## Your instructions
The required lines are those that contain "conic"; pull them out of the data and copy them.

(User interface change data)
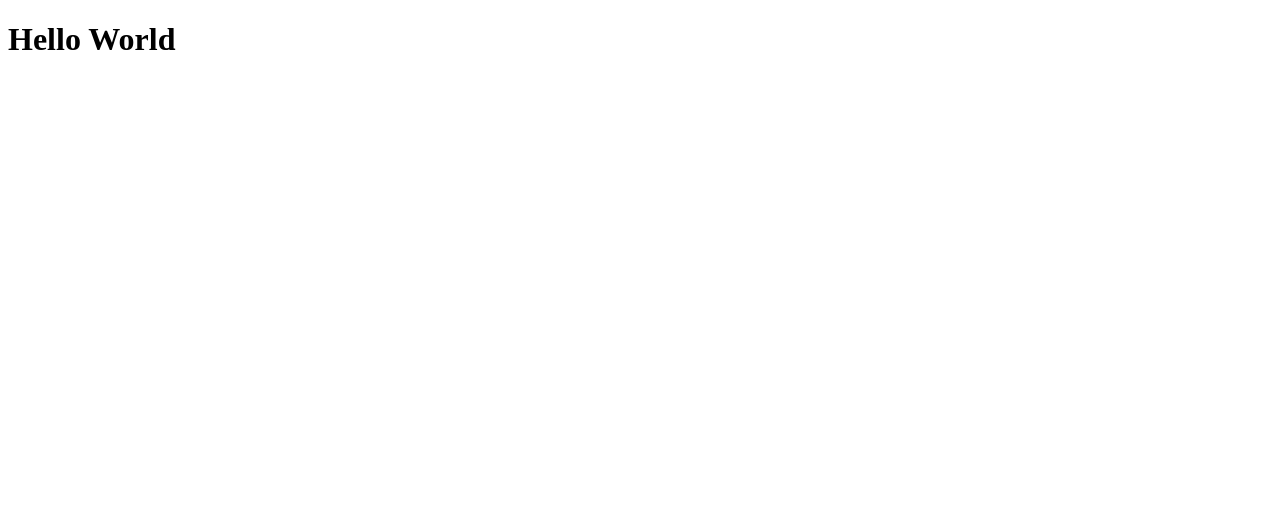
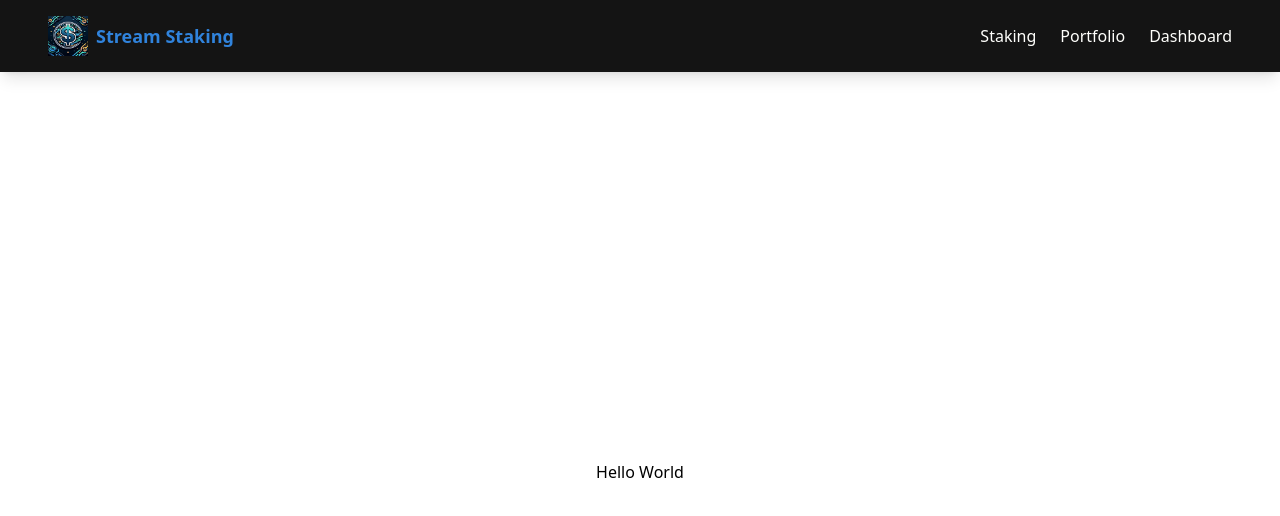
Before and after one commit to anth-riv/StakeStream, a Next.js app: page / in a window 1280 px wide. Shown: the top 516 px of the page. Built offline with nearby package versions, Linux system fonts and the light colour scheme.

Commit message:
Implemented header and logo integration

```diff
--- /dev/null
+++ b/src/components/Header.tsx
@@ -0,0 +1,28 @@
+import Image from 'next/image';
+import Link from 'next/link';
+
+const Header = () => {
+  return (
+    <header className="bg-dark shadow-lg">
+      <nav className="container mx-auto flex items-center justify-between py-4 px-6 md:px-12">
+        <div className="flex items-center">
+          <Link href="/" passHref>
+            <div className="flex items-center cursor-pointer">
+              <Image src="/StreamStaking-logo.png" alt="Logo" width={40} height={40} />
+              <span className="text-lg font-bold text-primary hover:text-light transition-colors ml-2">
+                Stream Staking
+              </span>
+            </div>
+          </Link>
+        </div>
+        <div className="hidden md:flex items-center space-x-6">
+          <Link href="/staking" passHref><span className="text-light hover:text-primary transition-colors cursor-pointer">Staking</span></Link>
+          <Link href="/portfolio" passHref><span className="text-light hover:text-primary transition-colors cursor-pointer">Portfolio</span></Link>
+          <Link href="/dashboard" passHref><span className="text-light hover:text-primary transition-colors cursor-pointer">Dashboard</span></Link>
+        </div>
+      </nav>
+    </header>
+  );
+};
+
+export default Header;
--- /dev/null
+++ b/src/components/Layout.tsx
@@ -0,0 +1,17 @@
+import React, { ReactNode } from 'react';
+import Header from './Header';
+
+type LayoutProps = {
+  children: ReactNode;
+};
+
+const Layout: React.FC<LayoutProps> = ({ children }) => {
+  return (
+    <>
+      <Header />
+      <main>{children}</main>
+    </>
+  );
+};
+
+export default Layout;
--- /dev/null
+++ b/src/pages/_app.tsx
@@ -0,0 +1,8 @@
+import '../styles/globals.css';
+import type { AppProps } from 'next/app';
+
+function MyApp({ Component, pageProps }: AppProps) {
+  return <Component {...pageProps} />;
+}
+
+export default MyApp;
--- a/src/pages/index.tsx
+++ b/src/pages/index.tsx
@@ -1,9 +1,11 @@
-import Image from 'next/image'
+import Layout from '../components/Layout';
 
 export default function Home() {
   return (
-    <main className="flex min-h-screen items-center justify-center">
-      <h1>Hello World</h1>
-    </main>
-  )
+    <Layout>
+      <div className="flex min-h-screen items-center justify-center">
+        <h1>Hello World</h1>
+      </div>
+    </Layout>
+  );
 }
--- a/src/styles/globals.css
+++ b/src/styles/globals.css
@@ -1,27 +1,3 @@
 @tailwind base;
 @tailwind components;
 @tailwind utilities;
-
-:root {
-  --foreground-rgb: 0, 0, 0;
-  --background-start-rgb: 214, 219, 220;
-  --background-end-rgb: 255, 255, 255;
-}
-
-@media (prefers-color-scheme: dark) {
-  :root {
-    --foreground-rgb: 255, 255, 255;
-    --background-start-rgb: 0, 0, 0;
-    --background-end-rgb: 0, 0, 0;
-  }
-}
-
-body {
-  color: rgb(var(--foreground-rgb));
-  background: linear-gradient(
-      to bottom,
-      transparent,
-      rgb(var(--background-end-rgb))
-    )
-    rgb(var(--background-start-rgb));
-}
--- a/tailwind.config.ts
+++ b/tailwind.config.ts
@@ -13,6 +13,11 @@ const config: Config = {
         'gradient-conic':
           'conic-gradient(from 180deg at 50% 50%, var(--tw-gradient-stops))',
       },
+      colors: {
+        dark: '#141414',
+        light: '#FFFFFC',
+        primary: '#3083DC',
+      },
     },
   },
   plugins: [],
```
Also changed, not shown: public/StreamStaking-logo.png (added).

--

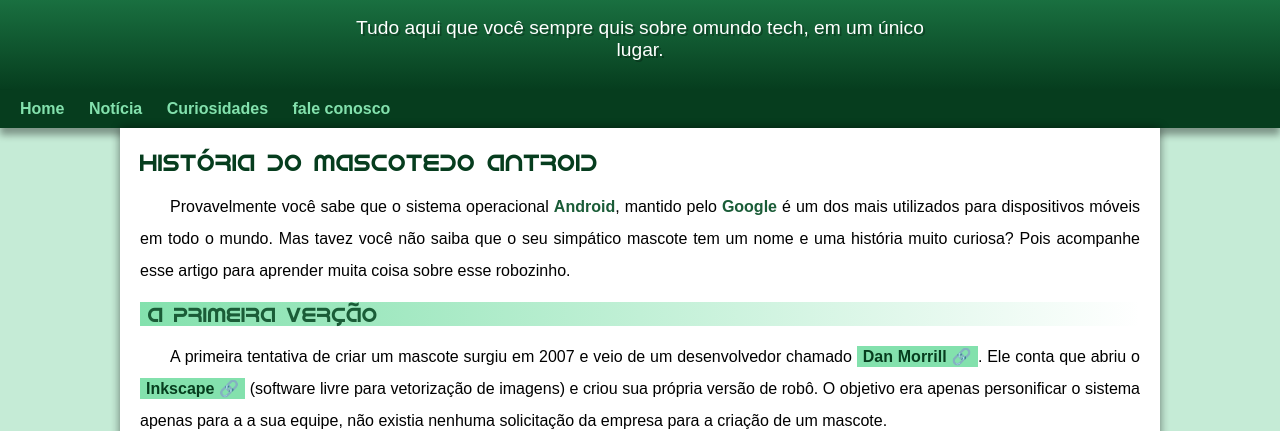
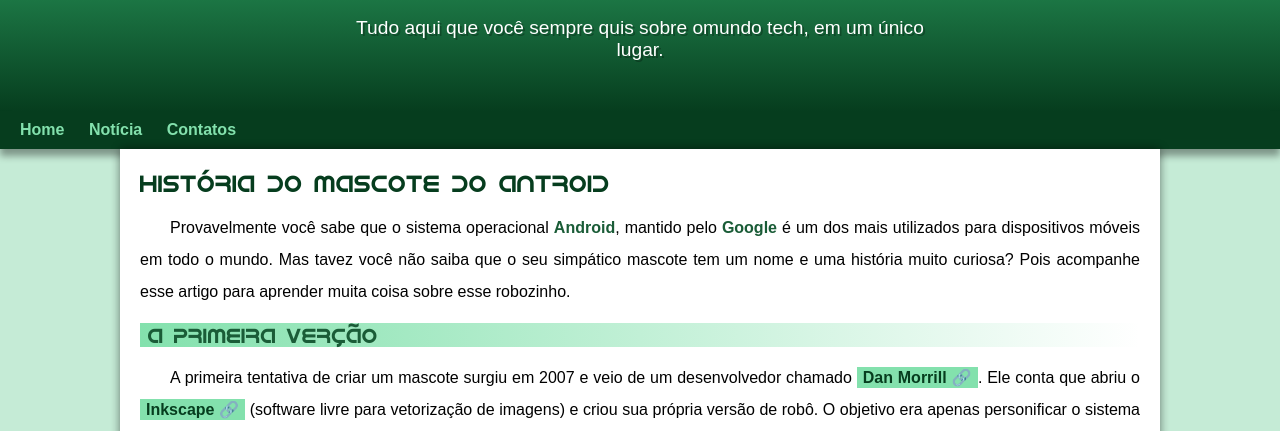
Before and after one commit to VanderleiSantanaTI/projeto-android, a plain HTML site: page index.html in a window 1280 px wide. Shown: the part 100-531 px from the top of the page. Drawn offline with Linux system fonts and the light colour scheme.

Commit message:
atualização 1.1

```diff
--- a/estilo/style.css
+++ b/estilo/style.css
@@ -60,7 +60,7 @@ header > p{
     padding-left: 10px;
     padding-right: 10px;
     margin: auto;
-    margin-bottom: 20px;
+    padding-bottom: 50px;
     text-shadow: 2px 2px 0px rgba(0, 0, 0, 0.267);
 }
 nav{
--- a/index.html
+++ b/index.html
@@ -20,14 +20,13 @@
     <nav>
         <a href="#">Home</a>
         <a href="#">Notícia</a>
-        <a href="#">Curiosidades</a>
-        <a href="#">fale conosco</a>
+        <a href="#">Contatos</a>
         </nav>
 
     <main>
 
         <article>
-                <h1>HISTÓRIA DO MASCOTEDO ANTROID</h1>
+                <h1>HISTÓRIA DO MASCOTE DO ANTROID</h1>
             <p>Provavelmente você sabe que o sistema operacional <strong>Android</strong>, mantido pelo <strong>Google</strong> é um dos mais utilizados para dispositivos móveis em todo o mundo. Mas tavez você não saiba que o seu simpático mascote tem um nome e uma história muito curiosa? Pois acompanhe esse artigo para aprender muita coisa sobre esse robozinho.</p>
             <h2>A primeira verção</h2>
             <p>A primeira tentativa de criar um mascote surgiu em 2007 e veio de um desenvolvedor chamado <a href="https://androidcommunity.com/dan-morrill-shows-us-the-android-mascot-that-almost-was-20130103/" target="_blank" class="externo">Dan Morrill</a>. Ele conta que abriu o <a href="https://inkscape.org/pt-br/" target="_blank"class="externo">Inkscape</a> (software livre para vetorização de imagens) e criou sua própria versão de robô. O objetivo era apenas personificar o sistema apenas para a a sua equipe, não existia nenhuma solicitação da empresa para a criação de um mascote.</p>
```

==

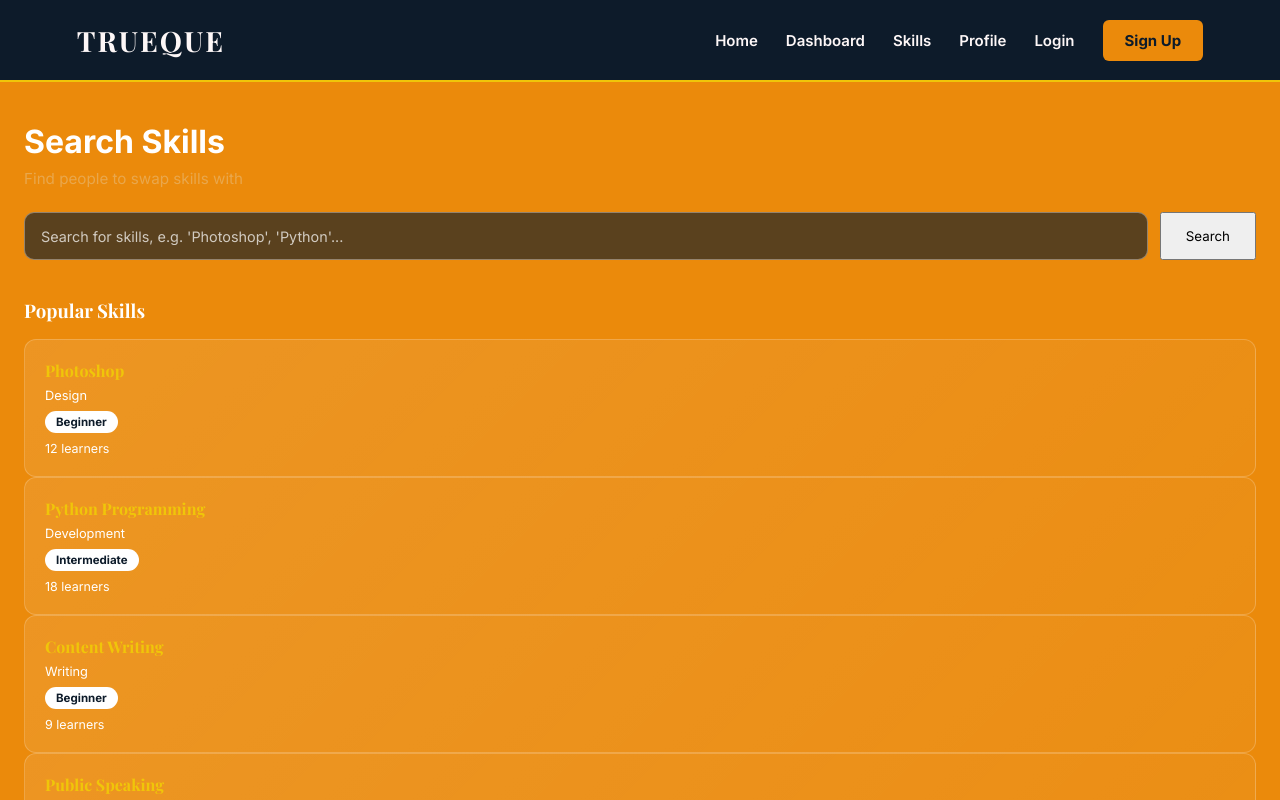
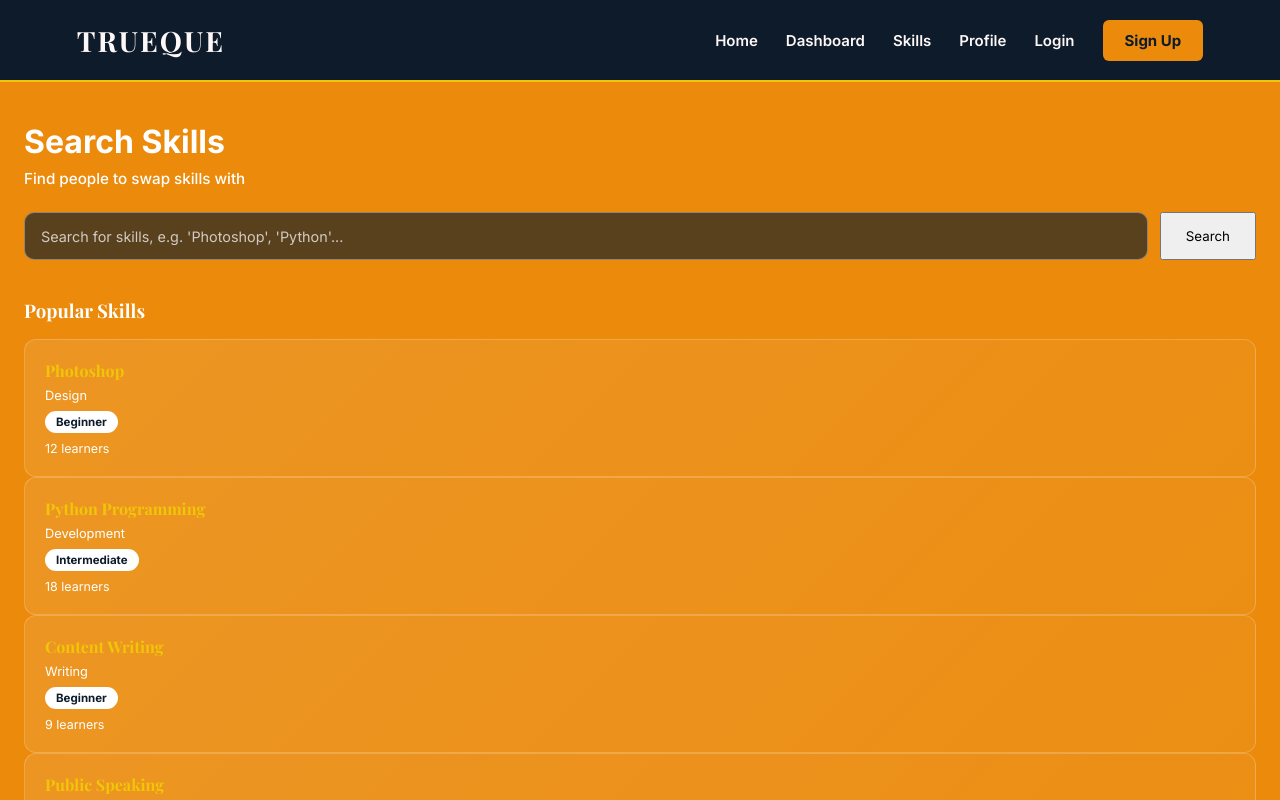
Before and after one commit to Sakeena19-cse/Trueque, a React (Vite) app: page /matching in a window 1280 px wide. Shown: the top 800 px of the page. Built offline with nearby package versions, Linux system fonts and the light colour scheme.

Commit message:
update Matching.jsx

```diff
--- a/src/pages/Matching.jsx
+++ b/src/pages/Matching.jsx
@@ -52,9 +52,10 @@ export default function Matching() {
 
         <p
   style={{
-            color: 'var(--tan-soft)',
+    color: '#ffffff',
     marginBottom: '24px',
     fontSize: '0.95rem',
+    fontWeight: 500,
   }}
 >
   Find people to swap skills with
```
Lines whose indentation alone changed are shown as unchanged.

## Answer below
         'gradient-conic':
           'conic-gradient(from 180deg at 50% 50%, var(--tw-gradient-stops))',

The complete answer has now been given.